Inspiring students to do amazing things. That’s the legacy of a great teacher. Professor David Jones, whose life was cut tragically short last week, was a great teacher. The impression he left on those he worked with here at Public Health Post, and even on those who never worked directly with our founding editor, lives on.
Themes of kindness, authenticity, compassion and brilliance resonate in the outpouring of responses to the beloved professor’s death. And what better way to honor a great writer than to ask those he taught to share their memories, in writing, of course.
Jones founded Public Health Post 2016, joined by three fellows and managing editor Melissa Davenport.
“The early days of PHP were very much a startup mentality,” Davenport writes. “Lots of creative discussion, experimenting to see what worked and what didn’t, being nimble in our approach, brainstorming with the team. As editor-in-chief, David embraced that approach. He was a team builder. He shared his home with us for the annual pot luck holiday party. No matter how busy the agenda was, David started every weekly meeting with ‘How’s everybody doing?’ and we’d take a moment go around the table and talk together. That was the PHP culture, and it began with David.”
Jonathan Gang, a part of the first class of fellows and a student at the BU College of Communication at the time, recalls Jones teaching him public health as a discipline during the fellowship.
“Even though I never took a class with David Jones – even though I never even studied public health academically – I still think of him as one of my favorite teachers,” Gang recalled. “But, as has been said over and over again over the past several weeks, David was, among so many other things, a patient, kind, and giving teacher.”
Gang, now a science writer at a nonprofit biotech company researching treatments for ALS, bonded with Jones over outside-of-the-classroom interests, in their case – Phish.
“We often said we should make it to a Phish show together in the years after my fellowship, and it’s one of my big regrets now that it never worked out. But I’ll be thinking of him and what he meant to me at every one I attend from now on.”
For Nick Diamond, that bond was French.
“During my interviews for the fellowship, we bonded over our connection to the francophone world and Michigan, sharing a love of Québec and Ann Arbor,” Diamond recalls. “I left his office feeling warmed by his friendliness and excited about his ideas for PHP.”
Diamond was a part of that first class of PHP fellows, and later became PHP’s second managing editor. Diamond credits Jones for supporting an HIV project in Senegal that later ran in PHP, and sparked his career in communications.
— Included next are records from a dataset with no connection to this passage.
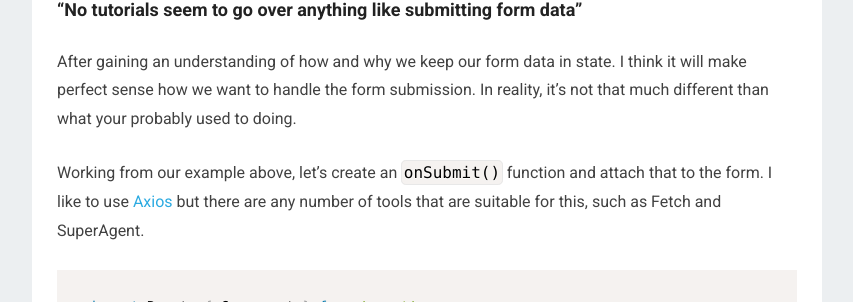
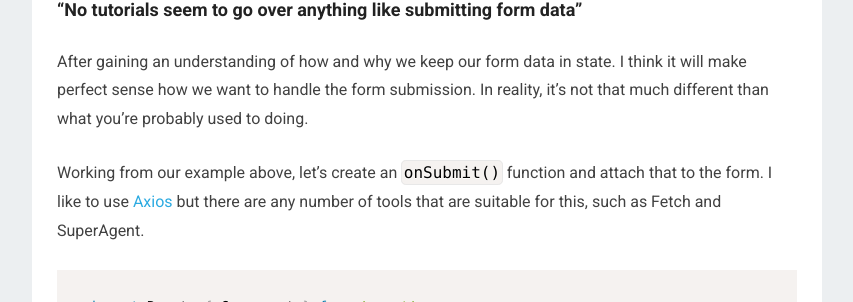
Before and after one commit to stvmlbrn/stvmlbrn.github.io, a Jekyll site: the page built from _posts/2017-4-7-submitting-form-data-with-react.md, in a window 1280 px wide and 900 px high, scrolled down 1845 px. Shown: the part 208-510 px from the top of the window, without its empty margins (48-901 px from the left). Built offline with Jekyll 4.4.1, drawn with Linux system fonts in a browser that asks for light colours; comment, search, counter and statistics services are not loaded.

Commit message:
fixed typo

```diff
--- a/_posts/2017-4-7-submitting-form-data-with-react.md
+++ b/_posts/2017-4-7-submitting-form-data-with-react.md
@@ -84,7 +84,7 @@ other libraries like jQuery to gather and submit form data. However, as applicat
 
 After gaining an understanding of how and why we keep our form data in state. I think it will
 make perfect sense how we want to handle the form submission. In reality, it's not that much different than
-what your probably used to doing.
+what you're probably used to doing.
 
 Working from our example above, let's create an `onSubmit()` function and attach that to the form. I like
 to use [Axios](https://www.npmjs.com/package/axios) but there are any number of tools that are suitable for this, such as Fetch and SuperAgent.
```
“I don’t think I would have found myself in a career that I love without David’s mentorship, guidance, and sharp editorial pen,” Diamond wrote. “David created such a welcoming environment for the team, asking us to share good news in editorial meetings each week, inviting us to his home for dinners with his family, and planning socials at museums and breweries in Boston. David led a small but mighty team to start a publication unlike any other in the country, and we are all proud of his vision.”
Madeline Bishop, now working in health communication at the University of New Hampshire, joined PHP as a part of its second class of fellows shortly after the November 2016 elections. Looking back, she writes of her appreciation of Jones’ “grounding and motivating” outlook.
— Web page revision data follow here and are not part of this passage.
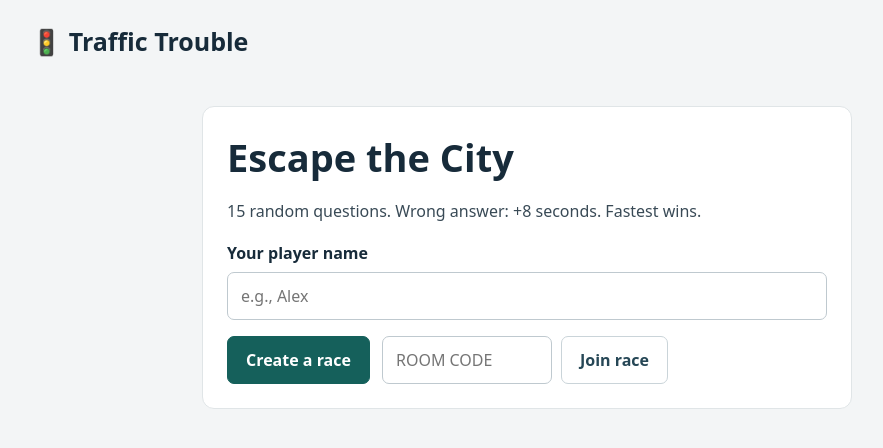
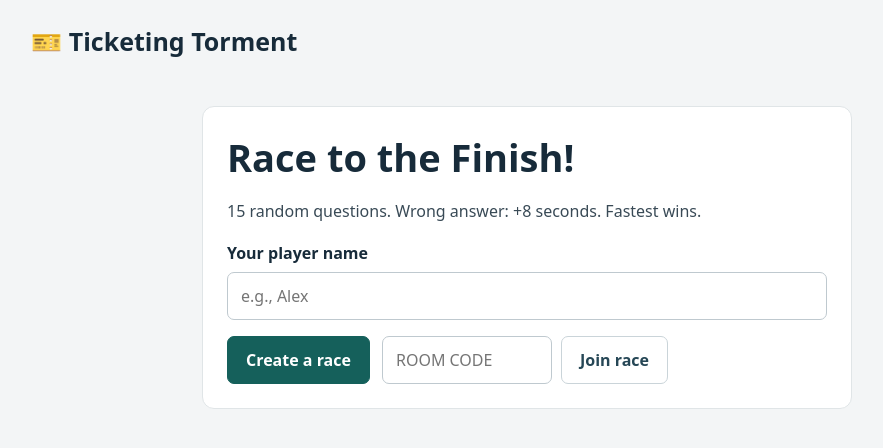
Before and after one commit to kranj67/Traffic-Trouble-MVC-Knowledge-Exam-Practice-Game-, a Flask app: page / in a window 1280 px wide. Shown: the top 448 px of the page, without its empty margins (113-996 px from the left). Run offline with Flask 3, Linux system fonts and the light colour scheme.

Commit message:
Update index.html

```diff
--- a/Driver's Ed Final Project/templates/index.html
+++ b/Driver's Ed Final Project/templates/index.html
@@ -13,11 +13,11 @@
   <div class="container">
 
     <header>
-      <div class="brand">🚦 Traffic Trouble</div>
+      <div class="brand">🎫 Ticketing Torment</div>
     </header>
 
     <section id="home" class="card">
-      <h1>Escape the City</h1>
+      <h1>Race to the Finish!</h1>
       <p>15 random questions. Wrong answer: +8 seconds. Fastest wins.</p>
 
       <label for="name">Your player name</label>
```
“Our PHP team would get sidetracked with spirited conversations about social justice, law, politics, maps and data (David loved a good Databyte), solutions to society’s toughest challenges, and sometimes, of course, music. He would join the verging-on-off-topic debates with gusto, unending wisdom, and support. And best of all, we laughed–a lot. I am deeply grateful for David’s joy amidst the difficulty of grad school, personal challenges, and societal chaos. It was and remains a gift, one that I hope we can all try to carry on through even the hardest moments.”
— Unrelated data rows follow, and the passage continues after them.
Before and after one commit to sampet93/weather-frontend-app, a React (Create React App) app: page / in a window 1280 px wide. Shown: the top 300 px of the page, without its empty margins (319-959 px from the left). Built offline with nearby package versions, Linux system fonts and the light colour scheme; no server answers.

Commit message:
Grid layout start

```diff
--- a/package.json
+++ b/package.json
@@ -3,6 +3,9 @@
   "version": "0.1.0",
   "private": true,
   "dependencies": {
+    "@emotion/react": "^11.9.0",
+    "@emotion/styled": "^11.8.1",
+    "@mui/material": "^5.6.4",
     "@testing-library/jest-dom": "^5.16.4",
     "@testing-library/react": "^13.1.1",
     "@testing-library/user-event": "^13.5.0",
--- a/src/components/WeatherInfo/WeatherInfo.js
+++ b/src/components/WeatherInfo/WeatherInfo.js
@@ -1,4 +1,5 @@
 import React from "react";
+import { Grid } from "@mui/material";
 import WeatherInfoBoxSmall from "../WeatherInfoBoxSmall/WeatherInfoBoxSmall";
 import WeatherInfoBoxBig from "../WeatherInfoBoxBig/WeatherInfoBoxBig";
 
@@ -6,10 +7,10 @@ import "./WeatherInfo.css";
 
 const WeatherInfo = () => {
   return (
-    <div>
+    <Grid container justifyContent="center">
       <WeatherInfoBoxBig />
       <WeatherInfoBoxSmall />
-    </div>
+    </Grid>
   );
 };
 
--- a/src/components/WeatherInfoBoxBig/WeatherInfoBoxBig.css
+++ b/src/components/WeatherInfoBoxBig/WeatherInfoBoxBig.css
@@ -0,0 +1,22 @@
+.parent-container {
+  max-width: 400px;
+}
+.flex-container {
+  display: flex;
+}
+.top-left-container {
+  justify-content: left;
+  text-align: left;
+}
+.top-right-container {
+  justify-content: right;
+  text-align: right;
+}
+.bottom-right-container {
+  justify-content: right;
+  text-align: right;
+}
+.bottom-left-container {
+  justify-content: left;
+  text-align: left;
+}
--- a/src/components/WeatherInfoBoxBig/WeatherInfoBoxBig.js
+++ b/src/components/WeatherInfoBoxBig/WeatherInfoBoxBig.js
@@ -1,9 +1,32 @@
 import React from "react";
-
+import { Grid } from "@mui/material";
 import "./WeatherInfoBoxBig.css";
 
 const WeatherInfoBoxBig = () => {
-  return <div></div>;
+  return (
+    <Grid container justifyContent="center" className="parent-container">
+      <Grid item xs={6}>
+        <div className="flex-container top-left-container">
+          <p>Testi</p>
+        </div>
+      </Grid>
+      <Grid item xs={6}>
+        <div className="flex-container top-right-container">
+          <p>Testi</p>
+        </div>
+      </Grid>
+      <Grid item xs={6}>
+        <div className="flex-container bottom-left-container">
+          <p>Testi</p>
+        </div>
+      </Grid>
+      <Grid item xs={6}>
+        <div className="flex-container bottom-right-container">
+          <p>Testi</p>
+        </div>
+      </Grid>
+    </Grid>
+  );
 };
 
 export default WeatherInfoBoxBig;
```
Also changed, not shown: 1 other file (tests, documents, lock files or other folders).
Maggie Thomas, now an assistant professor of social work at UCLA, was also in the first group of PHP fellows. She was inspired to apply after first meeting Jones as a professor in a health policy seminar she took as a PhD student.
“In our first class, David showed us an image of a painting and spent time talking with us about the piece, our responses, our perceptions, and how we were interpreting it, helping us bring a much more expansive perspective to our semester thinking about health policy. As I got to know David over the past five years, as a mentor at Public Health Post and as a colleague and friend, that untypical experience in our classroom stands out as an entirely typical approach to teaching, thinking, and engaging with other people from David.”
Knowing David Jones as a colleague and friend meant knowing his family as well – his wife, Sarah, and their three children.
“David was an engaging professor, a brilliant scholar, a generous mentor, and a true friend,” Thomas remembers. “It was evident to me from the earliest I knew David that he cared deeply about his work, the world he lived in, and the people he encountered, and gave everything he did his full attention and energy. It was also always clear, in the simplest and most authentic way, that his love for Sarah, Olivia, Anne, and Thomas, ran through all of his other work and shaped his life.”
Professor David Jones’ life will be celebrated today during a virtual and on campus memorial service.
This post was compiled and edited by Teresa Wood Kett, Jennifer Beard and Michael Stein. The best parts of it were written by the Public Health Post fellows who shared their memories.
Photo from the PHP archives, pictured left to right are: Melissa Davenport, Nick Diamond, David Jones, Maggie Thomas and Jonathan Gang